Before the car stopped he said, “Hello Ralph, there’s something we need to go over with these damn expenses.” So he pulled out this ticker tape. The ticker tape was about five feet long with a list of expenditures from various parts of his business. He told me he’d be down the office in a bit. They went in the house and in about an hour, here he comes in his big car and driving at a snail’s pace. Well I was on a horse and gave him to a groom and quickly headed for the office. He got out of the car, shook hands and we went in. He pulled out this ticker tape and I saw two items circled and thought, “Oh boy, I’m gone.” He put his specs on; he was always dressed immaculately. He dealt with the likes (and was co-owner) of Globemaster with Paul Mellon of Mellon National Bank, and the Vanderbilts.
Mr. Sasso was a blonde handsome man, clean-cut from northern Italy; he was really a nice gentleman but a tough business man. Anyway, he said, “Ralph, I don’t know why you bought these two items, we have to watch the gd expenses on this farm.” Pickups and tractors were running through my head and wondering if I could take them back. Well, he floored me with next statement. He said, ”Why the hell did you buy two new hammers?” I was shocked at first, but cool. I explained that we had two men repairing fences, and each needed a hammer.
We spent about 15 minutes going over how I had to watch expenses, and then he told me Anna was very happy with how I was running the farm. He said he thought one horse was a little too heavy. I had about 65 horses on the farm. He went back to the house and then he called me about 6 o’clock, and he asked me to drive him to Wilmington, Delaware to the Hotel du Pont so we could go to dinner.
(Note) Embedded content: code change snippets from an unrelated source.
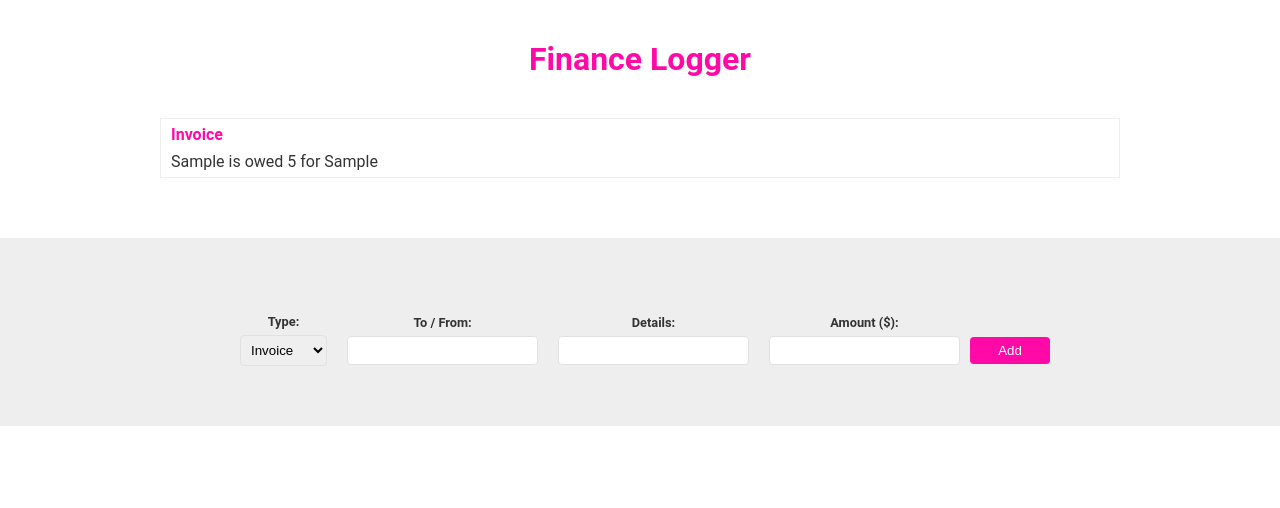
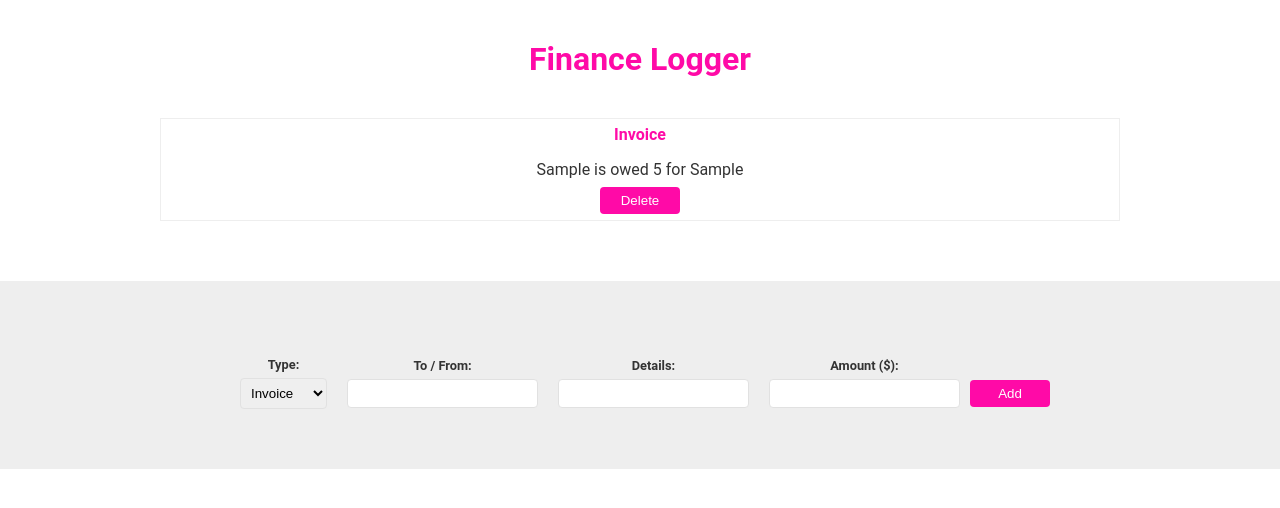
Before and after one commit to MarioGuTe/finance-logger-react, a React app: page / in a window 1280 px wide. Both pictures are taken after typing "Sample", "Sample", "5" into the empty fields and a click on the button "Add". Shown: the top 508 px of the page. Built offline with nearby package versions, Linux system fonts and the light colour scheme; the HTML template or start-up script is replaced by a standard one.

Commit message:
add DeleteButton atom and props

```diff
--- /dev/null
+++ b/src/atoms/DeleteButton/DeleteButton.jsx
@@ -0,0 +1,5 @@
+const DeleteButton = ({ id, onClickItem }) => {
+  return <button onClick={() => onClickItem(id)}>Delete</button>;
+};
+
+export default DeleteButton;
--- a/src/atoms/List/List.jsx
+++ b/src/atoms/List/List.jsx
@@ -1,13 +1,13 @@
 import ListItem from "../ListItem/ListItem";
 
-const List = ({ logInfo }) => {
+const List = ({ logInfo, onClickItem }) => {
   return (
     <>
       <ul className="item-list">
         {logInfo?.map((singleLog) =>
           singleLog.details.length > 0 ? (
             <span key={singleLog.id}>
-              <ListItem singleLog={singleLog} />
+              <ListItem singleLog={singleLog} onClickItem={onClickItem} />
             </span>
           ) : null
         )}
--- a/src/atoms/ListItem/ListItem.jsx
+++ b/src/atoms/ListItem/ListItem.jsx
@@ -1,4 +1,6 @@
-const ListItem = ({ singleLog }) => {
+import DeleteButton from "../DeleteButton/DeleteButton";
+
+const ListItem = ({ singleLog, onClickItem }) => {
   return (
     <>
       <li>
@@ -8,6 +10,7 @@ const ListItem = ({ singleLog }) => {
             ? `${singleLog.to_from} is owed ${singleLog.amount} for ${singleLog.details}`
             : `${singleLog.to_from} owes ${singleLog.amount} for ${singleLog.details}`}
         </p>
+        <DeleteButton id={singleLog.id} onClickItem={onClickItem} />
       </li>
     </>
   );
--- a/src/global.css
+++ b/src/global.css
@@ -19,6 +19,10 @@ li {
   padding: 6px 10px;
   border: 1px solid #eee;
   margin: 10px auto;
+  display: flex;
+  flex-direction: column;
+  align-items: center;
+  gap: 0.5em;
 }
 li h4 {
   color: #ff0aa7;
```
I said sure. I had bought a used 1960 black Thunderbird, it was a beauty. Mrs. Sasso was using her car to go visit Allaire du Pont and Kelso. Well, he got in my car and said as he was looking around, “Does this potato wagon have seat belts?” I could have choked him, but I knew him and shrugged it off.
We got to the Hotel du Pont and we ate salmon that was whole and laid out in a self-serve table. It was fabulous. It was very fancy hotel. After dinner, he pulled out that ticker tape and went to the dreaded, highlighted two hammers. I was young and embarrassed, silly I know. I was working for a very, very wealthy man and I was young and green.
He said very loudly, not screaming, just talking boldly, “Ralph, I still don’t see why you needed two hammers.”